Second, given the combative nature of Putin’s Russia, any tough talk, moral condemnation, and forceful action are likely to result in a backlash from all levels of Russian citizens. Thus, the U.S. must rely upon a combination of diplomatic and track-two channels of engagements. Within diplomatic circles, the U.S. should articulate the political, economic, and security interests at stake and ﬁnd common ground. The reality is that Russian leaders have few incentives to address quiet forms of discrimination facing religious minorities unless there is evidence how it is advantageous to their rule. Here, diplomats would be wise to draw on scholarship that demonstrates the security costs of religious restrictions as well as the potential beneﬁts of religious liberty.
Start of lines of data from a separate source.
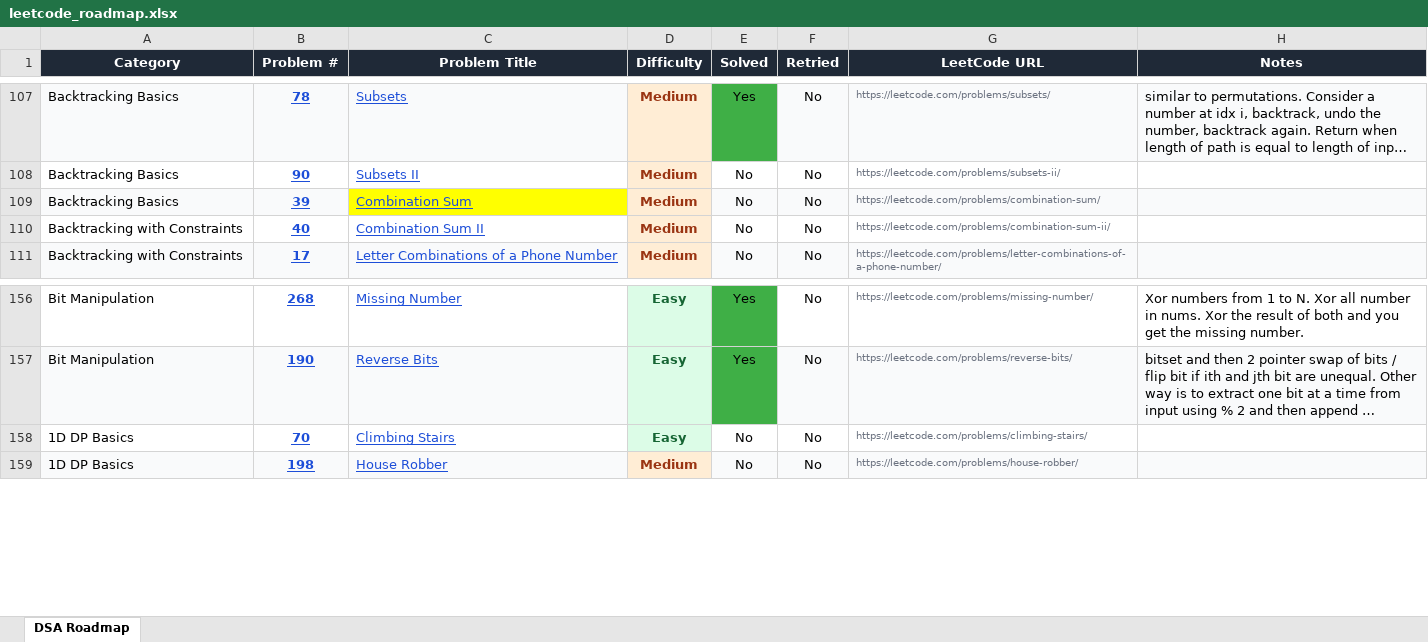
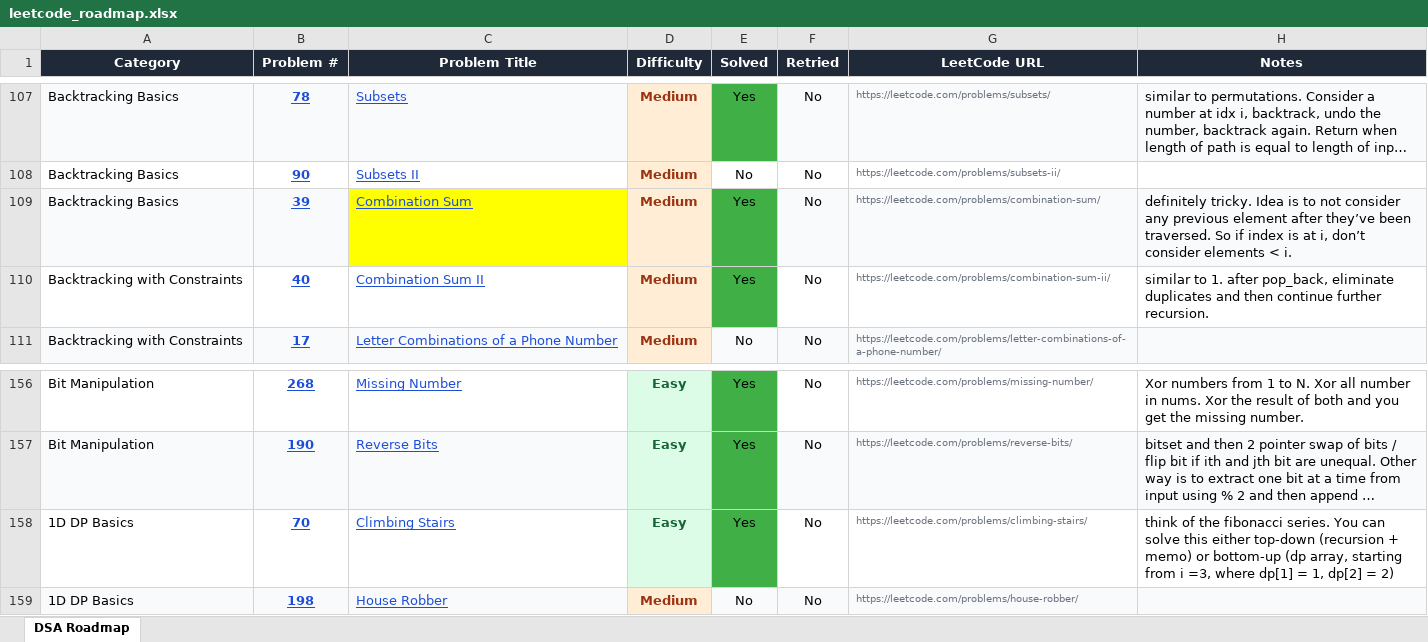
Before and after one commit to ComputerScape04/Leetcode-Solutions, an Excel workbook: leetcode_roadmap.xlsx, sheet DSA Roadmap, drawn as a sheet; only a part is shown, gaps mark what is left out; long unchanged cells end in …; values as stored, in another font and other column widths than the file's, no borders; charts and pictures not drawn; the diff names each change by its address in the sheet, - before the commit and + after, or states it on an @@ line.

Commit message:
solved bactracking and dp problem

```diff
--- a/leetcode_roadmap.xlsx (sheet DSA Roadmap)
+++ b/leetcode_roadmap.xlsx (sheet DSA Roadmap)
-E109:E110 (Solved): No
+E109:E110 (Solved): Yes
-E109 fill: #F9FAFB
+E109 fill: #3FAF46
-H109 (Notes): (empty)
+H109 (Notes): definitely tricky. Idea is to not consider any previous element after they’ve been traversed. So if index is at i, don’t consider elements < i.
-E110 fill: none
+E110 fill: #3FAF46
-H110 (Notes): (empty)
+H110 (Notes): similar to 1. after pop_back, eliminate duplicates and then continue further recursion.
-E158 (Solved): No
+E158 (Solved): Yes
-E158 fill: none
+E158 fill: #3FAF46
-H158 (Notes): (empty)
+H158 (Notes): think of the fibonacci series. You can solve this either top-down (recursion + memo) or bottom-up (dp array, starting from i =3, where dp[1] = 1, dp[2] = 2)
```
Also changed, not shown: 7 other files.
There is evidence that restrictions on religious groups contribute to violence, instability, and terrorism from several scholars, including Brian Grim, Roger Finke, Chris Seiple, and Dennis Hoover. Moreover, research demonstrates that religious freedom is positively linked to economic ﬂourishing, good business practices, and investment opportunities.
Third, track-two engagement should also focus on pragmatism. This is because the foreign agents law and position of the Orthodox Church means that the overtures of Western NGOs and religious organizations may do more harm than good. Practitioners should be careful to demonstrate solidarity for these marginalized members of Russian society, but not be interpreted as attempts at regime change. Although we argue that practitioners are careful in how they engage Russian civil society, we believe they have the potential to play a vital role building symbolic bridges, such as the recent meeting of Pope Francis and Patriarch Kirill. One of the outcomes of this historic meeting was a joint declaration calling for the protection of those at risk in the Middle East and North Africa. U.S.-Russian diplomatic channels should follow this lead. Despite disagreement over the situation in eastern Ukraine and Syria, there is enough common ground for our two nations to cooperate for mutual advantage, not the least of which is the ﬁght against Islamic State of Iraq and the Levant and counterterrorism.
However, success will not happen overnight. Any strategy of engaging a resurgent Russia must be understood as a long-term project. If history teaches us anything it is that the protection of liberty is a slow and gradual process. Across administrations we must continue to be creative in our support for Russian civil society where and how we can, and strive to keep open channels of communication and ﬁnd common growth, both with the Russian government and non-state actors. To be sure, this will not be easy, but it moves us closer to a sustainable strategy of engagement with Russia for today and the future.
Karrie J. Koesel is an associate professor of Political Science at the University of Notre Dame and an associate scholar with the Berkley Center's Religious Freedom Project.
Christopher Marsh is professor of National Security and Strategic Studies at the US Army School of Advanced Military Studies and the president of the Special Operations Research Association and editor of its professional journal, Special Operations Journal
**All views and opinions presented in this essay are solely those of the author and publication on Cornerstone does not represent an endorsement or agreement from the Religious Freedom Institute or its leadership.**